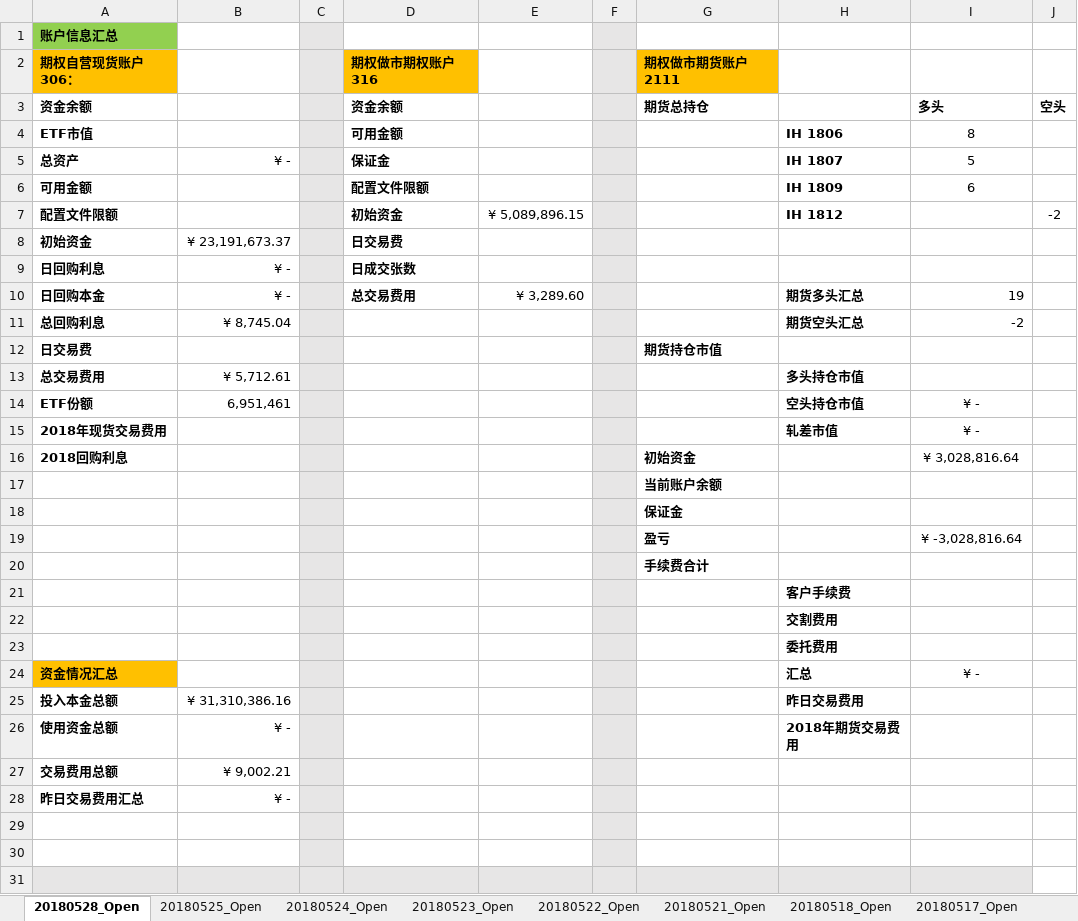
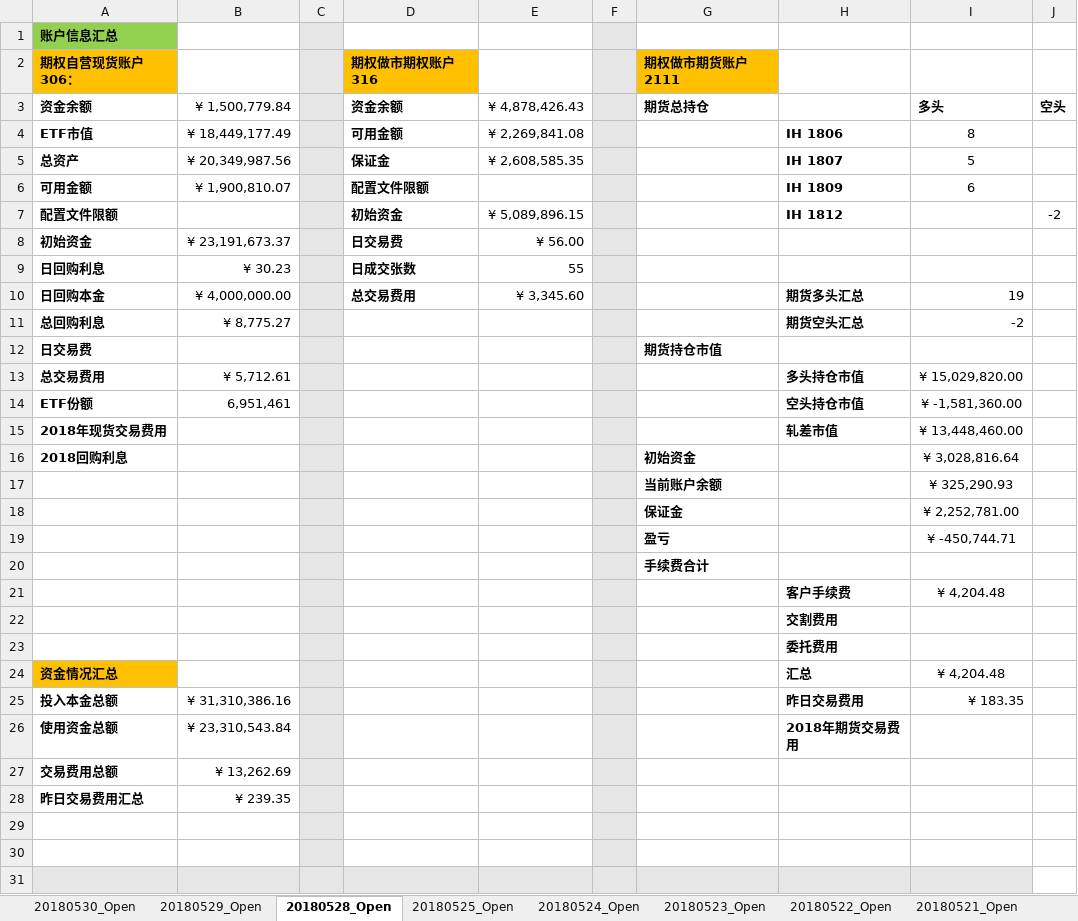
Before and after one commit to PokerDang/OPT-Account, an Excel workbook: 期权自营财务记录.xlsx, sheet 20180528_Open, drawn as a sheet; only a part is shown; values as stored, in another font and other column widths than the file's, no borders; the diff names each change by its address in the sheet, - before the commit and + after, or states it on an @@ line.

```diff
--- a/期权自营财务记录.xlsx (sheet 20180528_Open)
+++ b/期权自营财务记录.xlsx (sheet 20180528_Open)
+sheet tab: 20180530_Open
+sheet tab: 20180529_Open
-B3: (empty)
+B3: ¥ 1,500,779.84
-E3: (empty)
+E3: ¥ 4,878,426.43
-B4: (empty)
+B4: ¥ 18,449,177.49
-E4: (empty)
+E4: ¥ 2,269,841.08
-B5: ¥ -
+B5: ¥ 20,349,987.56
-E5: (empty)
+E5: ¥ 2,608,585.35
-B6: (empty)
+B6: ¥ 1,900,810.07
-E8: (empty)
+E8: ¥ 56.00
-B9: ¥ -
+B9: ¥ 30.23
-E9: (empty)
+E9: 55
-B10: ¥ -
+B10: ¥ 4,000,000.00
-E10: ¥ 3,289.60
+E10: ¥ 3,345.60
-B11: ¥ 8,745.04
+B11: ¥ 8,775.27
-I13: (empty)
+I13: ¥ 15,029,820.00
-I14: ¥ -
+I14: ¥ -1,581,360.00
-I15: ¥ -
+I15: ¥ 13,448,460.00
-I17: (empty)
+I17: ¥ 325,290.93
-I18: (empty)
+I18: ¥ 2,252,781.00
-I19: ¥ -3,028,816.64
+I19: ¥ -450,744.71
-I21: (empty)
+I21: ¥ 4,204.48
-I24: ¥ -
+I24: ¥ 4,204.48
-I25: (empty)
+I25: ¥ 183.35
-B26: ¥ -
+B26: ¥ 23,310,543.84
-B27: ¥ 9,002.21
+B27: ¥ 13,262.69
-B28: ¥ -
+B28: ¥ 239.35
```
Also changed, not shown: 上证50ETF分红_数据.xlsx, 交易监控/价差套利.xlsx, 2 other files.
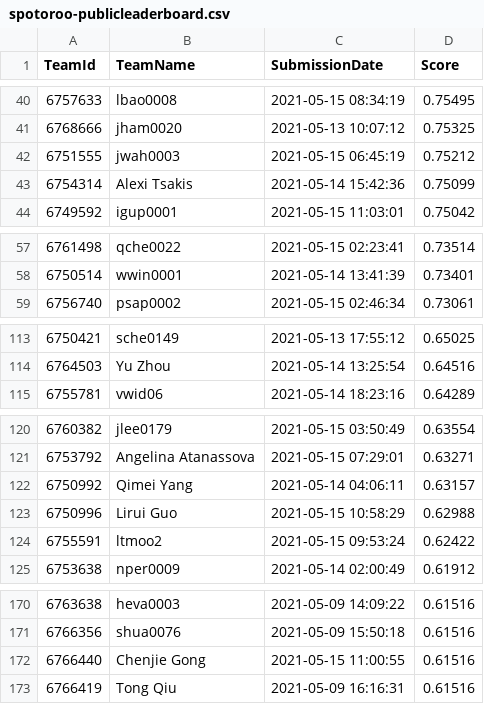
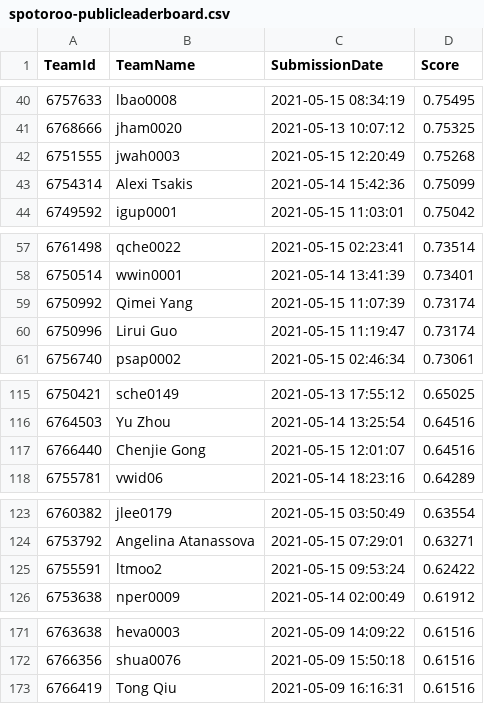
Before and after one commit to TengMCing/ETC3250_kaggle_score, a CSV file: data/spotoroo-publicleaderboard.csv, drawn as a sheet; only a part is shown, gaps mark what is left out; the diff covers the shown part only.

```diff
--- a/data/spotoroo-publicleaderboard.csv
+++ b/data/spotoroo-publicleaderboard.csv
@@ -41,3 +41,3 @@
 6768666,jham0020,"2021-05-13 10:07:12",0.75325
-6751555,jwah0003,"2021-05-15 06:45:19",0.75212
+6751555,jwah0003,"2021-05-15 12:20:49",0.75268
 6754314,"Alexi Tsakis","2021-05-14 15:42:36",0.75099
@@ -58,2 +58,4 @@
 6750514,wwin0001,"2021-05-14 13:41:39",0.73401
+6750992,"Qimei Yang","2021-05-15 11:07:39",0.73174
+6750996,"Lirui Guo","2021-05-15 11:19:47",0.73174
 6756740,psap0002,"2021-05-15 02:46:34",0.73061
@@ -114,2 +116,3 @@
 6764503,"Yu Zhou","2021-05-14 13:25:54",0.64516
+6766440,"Chenjie Gong","2021-05-15 12:01:07",0.64516
 6755781,vwid06,"2021-05-14 18:23:16",0.64289
@@ -121,4 +124,2 @@
 6753792,"Angelina Atanassova","2021-05-15 07:29:01",0.63271
-6750992,"Qimei Yang","2021-05-14 04:06:11",0.63157
-6750996,"Lirui Guo","2021-05-15 10:58:29",0.62988
 6755591,ltmoo2,"2021-05-15 09:53:24",0.62422
@@ -171,3 +172,2 @@
 6766356,shua0076,"2021-05-09 15:50:18",0.61516
-6766440,"Chenjie Gong","2021-05-15 11:00:55",0.61516
 6766419,"Tong Qiu","2021-05-09 16:16:31",0.61516
```
Also changed, not shown: 7 edited cells elsewhere in this file, 4 other files.
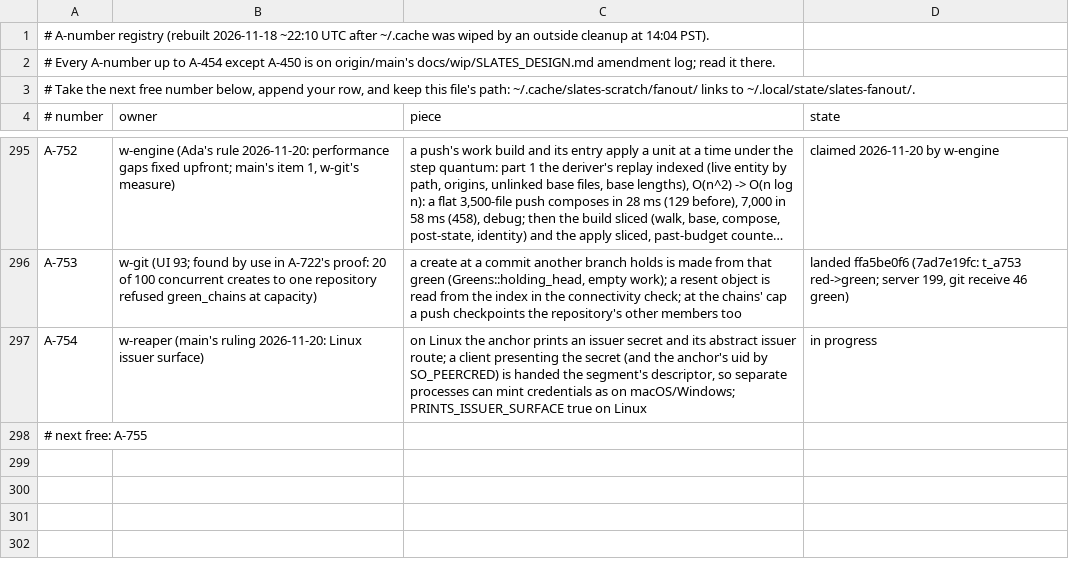
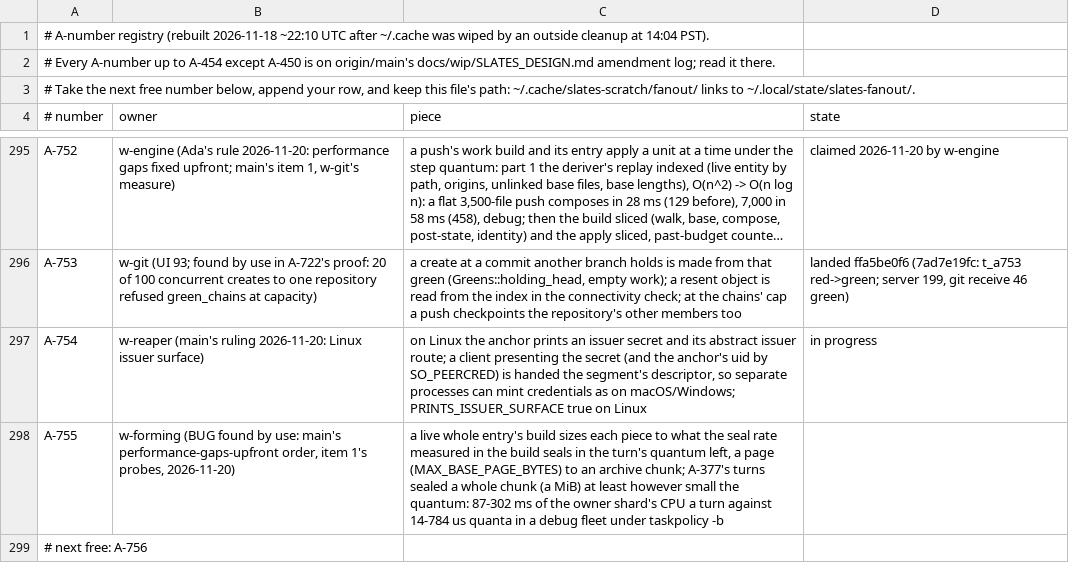
Before and after one commit to hyper-light/slates, a TSV file: amendments.tsv, drawn as a sheet; only a part is shown, gaps mark what is left out; long unchanged cells end in ….

Commit message:
ledger: A-755 (w-forming, whole build pieces sized to the quantum)

```diff
--- a/amendments.tsv
+++ b/amendments.tsv
@@ -297,2 +297,3 @@ A-753	w-git (UI 93; found by use in A-722's proof: 20 of 100 concurrent creates
 A-754	w-reaper (main's ruling 2026-11-20: Linux issuer surface)	on Linux the anchor prints an issuer secret and its abstract issuer route; a client presenting the secret (and the anchor's uid by SO_PEERCRED) is handed the segment's descriptor, so separate processes can mint credentials as on macOS/Windows; PRINTS_ISSUER_SURFACE true on Linux	in progress
-# next free: A-755
+A-755	w-forming (BUG found by use: main's performance-gaps-upfront order, item 1's probes, 2026-11-20)	a live whole entry's build sizes each piece to what the seal rate measured in the build seals in the turn's quantum left, a page (MAX_BASE_PAGE_BYTES) to an archive chunk; A-377's turns sealed a whole chunk (a MiB) at least however small the quantum: 87-302 ms of the owner shard's CPU a turn against 14-784 us quanta in a debug fleet under taskpolicy -b
+# next free: A-756
```
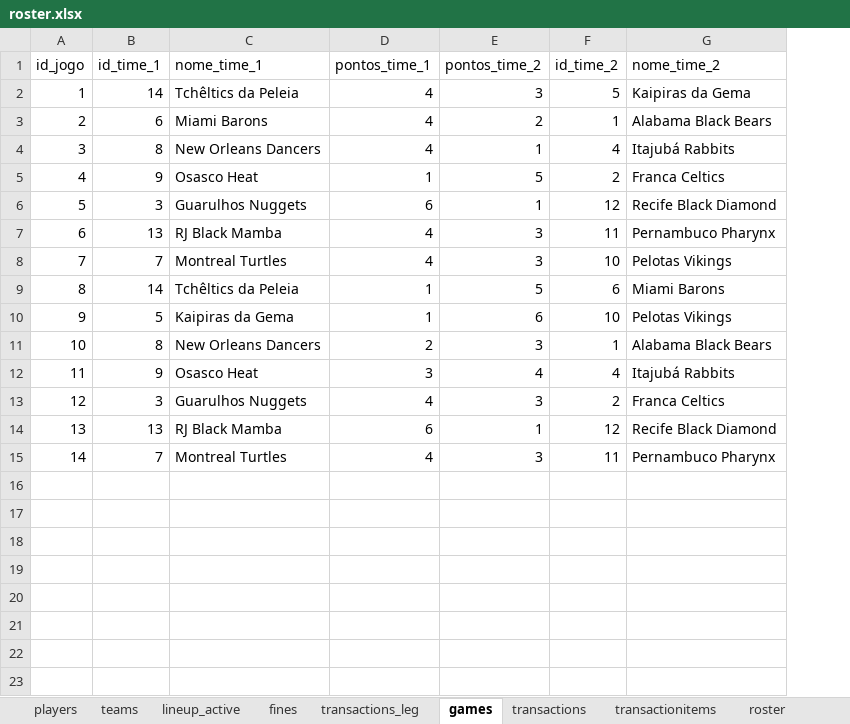
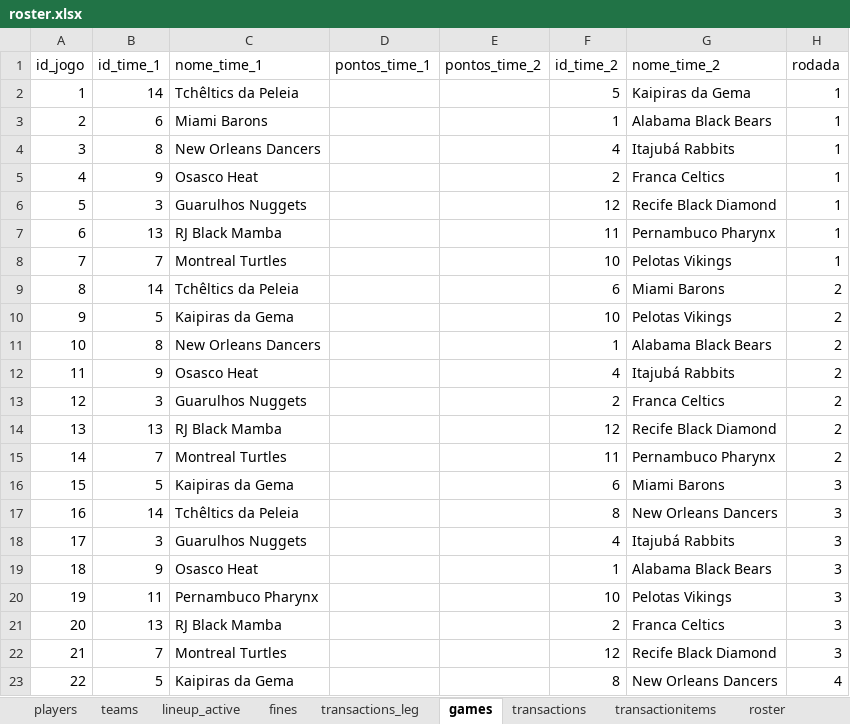
Before and after one commit to filipebrito23/Fantasy, an Excel workbook: Fantasy unificado/roster.xlsx, sheet games, drawn as a sheet; only a part is shown; values as stored, in another font and other column widths than the file's, no borders; the diff covers the shown part only; the diff names each change by its address in the sheet, - before the commit and + after, or states it on an @@ line.

```diff
--- a/Fantasy unificado/roster.xlsx (sheet games)
+++ b/Fantasy unificado/roster.xlsx (sheet games)
+column H (rodada), rows 2-15: 1 | 1 | 1 | 1 | 1 | 1 | 1 | 2 | 2 | 2 | 2 | 2 | 2 | 2
-D2:D4 (pontos_time_1): 4
+D2:D4 (pontos_time_1): (empty)
-E2 (pontos_time_2): 3
+E2 (pontos_time_2): (empty)
-E3 (pontos_time_2): 2
+E3 (pontos_time_2): (empty)
-E4 (pontos_time_2): 1
+E4 (pontos_time_2): (empty)
-D5 (pontos_time_1): 1
+D5 (pontos_time_1): (empty)
-E5 (pontos_time_2): 5
+E5 (pontos_time_2): (empty)
-D6 (pontos_time_1): 6
+D6 (pontos_time_1): (empty)
-E6 (pontos_time_2): 1
+E6 (pontos_time_2): (empty)
-D7:D8 (pontos_time_1): 4
+D7:D8 (pontos_time_1): (empty)
-E7:E8 (pontos_time_2): 3
+E7:E8 (pontos_time_2): (empty)
-D9:D10 (pontos_time_1): 1
+D9:D10 (pontos_time_1): (empty)
-E9 (pontos_time_2): 5
+E9 (pontos_time_2): (empty)
-E10 (pontos_time_2): 6
+E10 (pontos_time_2): (empty)
-D11 (pontos_time_1): 2
+D11 (pontos_time_1): (empty)
-E11 (pontos_time_2): 3
+E11 (pontos_time_2): (empty)
-D12 (pontos_time_1): 3
+D12 (pontos_time_1): (empty)
-E12 (pontos_time_2): 4
+E12 (pontos_time_2): (empty)
-D13 (pontos_time_1): 4
+D13 (pontos_time_1): (empty)
-E13 (pontos_time_2): 3
+E13 (pontos_time_2): (empty)
-D14 (pontos_time_1): 6
+D14 (pontos_time_1): (empty)
-E14 (pontos_time_2): 1
+E14 (pontos_time_2): (empty)
-D15 (pontos_time_1): 4
+D15 (pontos_time_1): (empty)
-E15 (pontos_time_2): 3
+E15 (pontos_time_2): (empty)
+row 16: 15 | 5 | Kaipiras da Gema |  |  | 6 | Miami Barons | 3
+row 17: 16 | 14 | Tchêltics da Peleia |  |  | 8 | New Orleans Dancers | 3
+row 18: 17 | 3 | Guarulhos Nuggets |  |  | 4 | Itajubá Rabbits | 3
+row 19: 18 | 9 | Osasco Heat |  |  | 1 | Alabama Black Bears | 3
+row 20: 19 | 11 | Pernambuco Pharynx |  |  | 10 | Pelotas Vikings | 3
+row 21: 20 | 13 | RJ Black Mamba |  |  | 2 | Franca Celtics | 3
+row 22: 21 | 7 | Montreal Turtles |  |  | 12 | Recife Black Diamond | 3
+row 23: 22 | 5 | Kaipiras da Gema |  |  | 8 | New Orleans Dancers | 4
```
Also changed, not shown: 251 added rows elsewhere in this sheet, 5 other files.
━━━━━━━━━━━━━━━━━━━━
To do: Determine how many lines of the data contain the word "amendments", and reply with that number only.

Response: 3